Keep Reading Show less
James Daly
James Daly has a deep knowledge of creating brand voice identity, including understanding various audiences and targeting messaging accordingly. He enjoys commissioning, editing, writing, and business development, particularly in launching new ventures and building passionate audiences. Daly has led teams large and small to multiple awards and quantifiable success through a strategy built on teamwork, passion, fact-checking, intelligence, analytics, and audience growth while meeting budget goals and production deadlines in fast-paced environments. Daly is the Editorial Director of 2030 Media and a contributor at Wired.

Gopuff says it will make it through the fast-delivery slump

Maria Renz on her new role, the state of fast delivery and Gopuff’s goals for the coming year.

Gopuff has raised $4 billion at a $15 billion valuation.

Photo: Gopuff

The fast-delivery boom sent startups soaring during the pandemic, only for them to come crashing down in recent months. But Maria Renz said Gopuff is prepared to get through the slump.

“Gopuff is really well-positioned to weather through those challenges that we expect in the next year or so,” Renz told Protocol. “We're first party, we control elements of our mix, like price, very directly. And again, we have nine years of experience.”

Keep Reading Show less
Sarah Roach

Sarah (Sarahroach_) writes for Source Code at Protocol. She's a recent graduate of The George Washington University, where she studied journalism and criminal justice. She served for two years as editor-in-chief of GW's independent newspaper, The GW Hatchet. Sarah is based in New York, and can be reached at sroach@protocol.com

Enterprise

AT&T CTO: Challenges of the cloud transition are interpersonal

Jeremy Legg sat down with Protocol to discuss the race to 5G, the challenges of the cloud transition and nabbing tech talent.

AT&T CTO Jeremy Legg spoke with Protocol about the company's cloud transition and more.

Photo: AT&T

Jeremy Legg is two months into his role as CTO of AT&T, and he has been tasked with a big mandate: transforming the company into a software-driven business, with 5G and fiber as core growth areas.

This isn’t Legg’s first CTO gig, just his biggest one. He’s an entertainment biz guy who’s now at the center of the much bigger, albeit less glamorous, telecom business. Prior to joining AT&T in 2020, Legg was the CTO of WarnerMedia, where he was the technical architect behind HBO Max.

Keep Reading Show less
Michelle Ma

Michelle Ma (@himichellema) is a reporter at Protocol, where she writes about management, leadership and workplace issues in tech. Previously, she was a news editor of live journalism and special coverage for The Wall Street Journal. Prior to that, she worked as a staff writer at Wirecutter. She can be reached at mma@protocol.com.

Workplace

How Canva uses Canva

Design tips and tricks from the ultimate Canva pros: Canva employees themselves.

Employees use Canva to build the internal weekly “Canvazine,” product vision decks, team swag and more.

Illustration: Christopher T. Fong/Protocol

Ever wondered how the companies behind your favorite tech use their own products?
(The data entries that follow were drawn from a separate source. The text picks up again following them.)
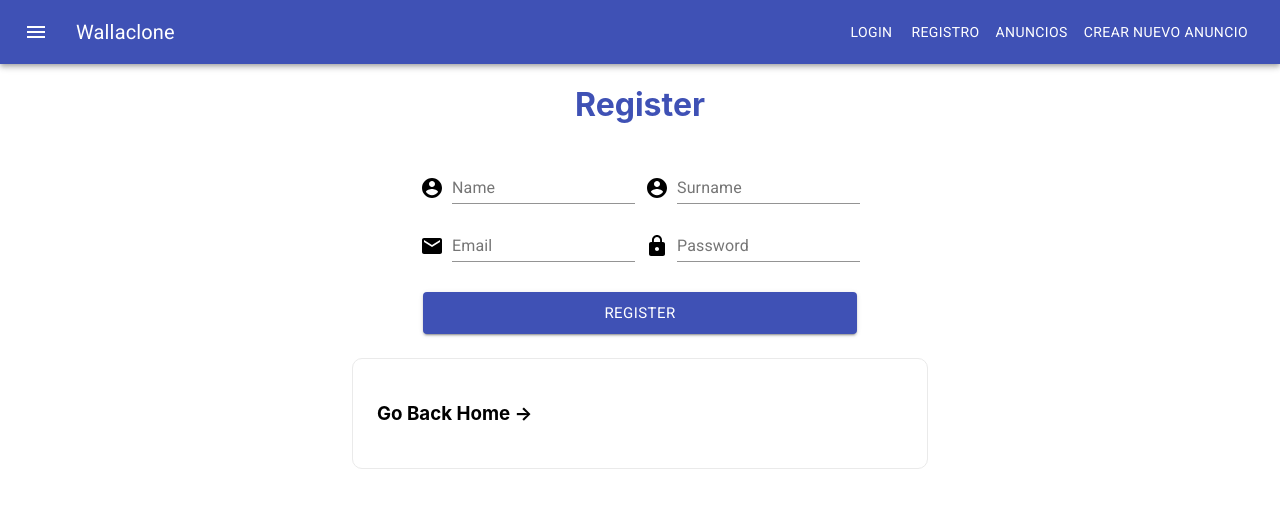
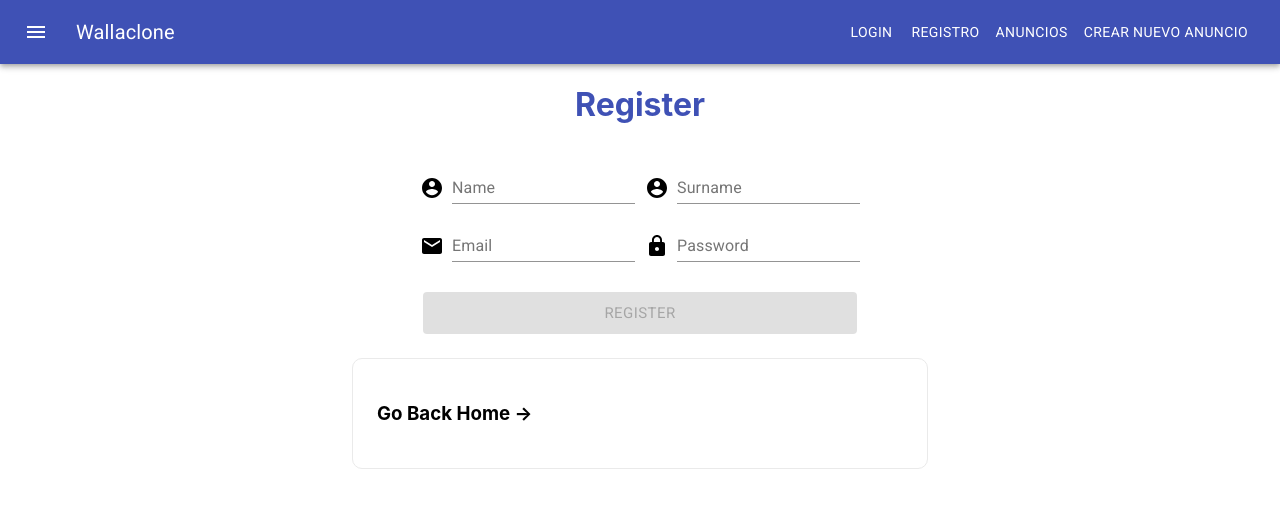
Before and after one commit to NandoLT/Wallaclone-Frontend, a Next.js app in the folder wallaclone/: page /register in a window 1280 px wide. Shown: the top 508 px of the page. Built offline with nearby package versions, Linux system fonts and the light colour scheme.

Commit message:
Implementada validación en formulario de registro

```diff
--- a/wallaclone/pages/register.js
+++ b/wallaclone/pages/register.js
@@ -60,6 +60,26 @@ const Register = ({ isLogged, isLoading, error }) => {
 
     }
 
+    const validation = () => {
+        if(!credentials.name){
+            return true;
+        }
+
+        if(!credentials.surname){
+            return true
+        }
+
+        if(!credentials.email) {
+            return true
+        }
+
+        if(!credentials.password){
+            return true
+        }
+
+        return false
+    }
+
 
     return (
         <div className="register-container">
@@ -112,7 +132,7 @@ const Register = ({ isLogged, isLoading, error }) => {
                 </div>
 
 
-                {!isLoading && <Button size="large" className={classes.margin} variant="contained" color="primary" type="submit">
+                {!isLoading && <Button disabled={validation()} size="large" className={classes.margin} variant="contained" color="primary" type="submit">
                     Register
                 </Button>}
                 {error && <Alert />}
```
We’ve told you how Spotify uses Spotify, How Slack uses Slack and how Meta uses its workplace tools. We talked to Canva employees about the creative ways they use the design tool.

The thing about Canva is that it's ridiculously easy to use. Anyone, regardless of skill level, can open up the app and produce a visually appealing presentation, infographic or video. The 10-year-old company has become synonymous with DIY design, serving as the preferred Instagram infographic app for the social justice “girlies.” Still, the app has plenty of overlooked features that Canvanauts (Canva’s word for its employees) use every day.

Keep Reading Show less
Lizzy Lawrence

Lizzy Lawrence ( @LizzyLaw_) is a reporter at Protocol, covering tools and productivity in the workplace. She's a recent graduate of the University of Michigan, where she studied sociology and international studies. She served as editor in chief of The Michigan Daily, her school's independent newspaper. She's based in D.C., and can be reached at llawrence@protocol.com.

Latest Stories
Bulletins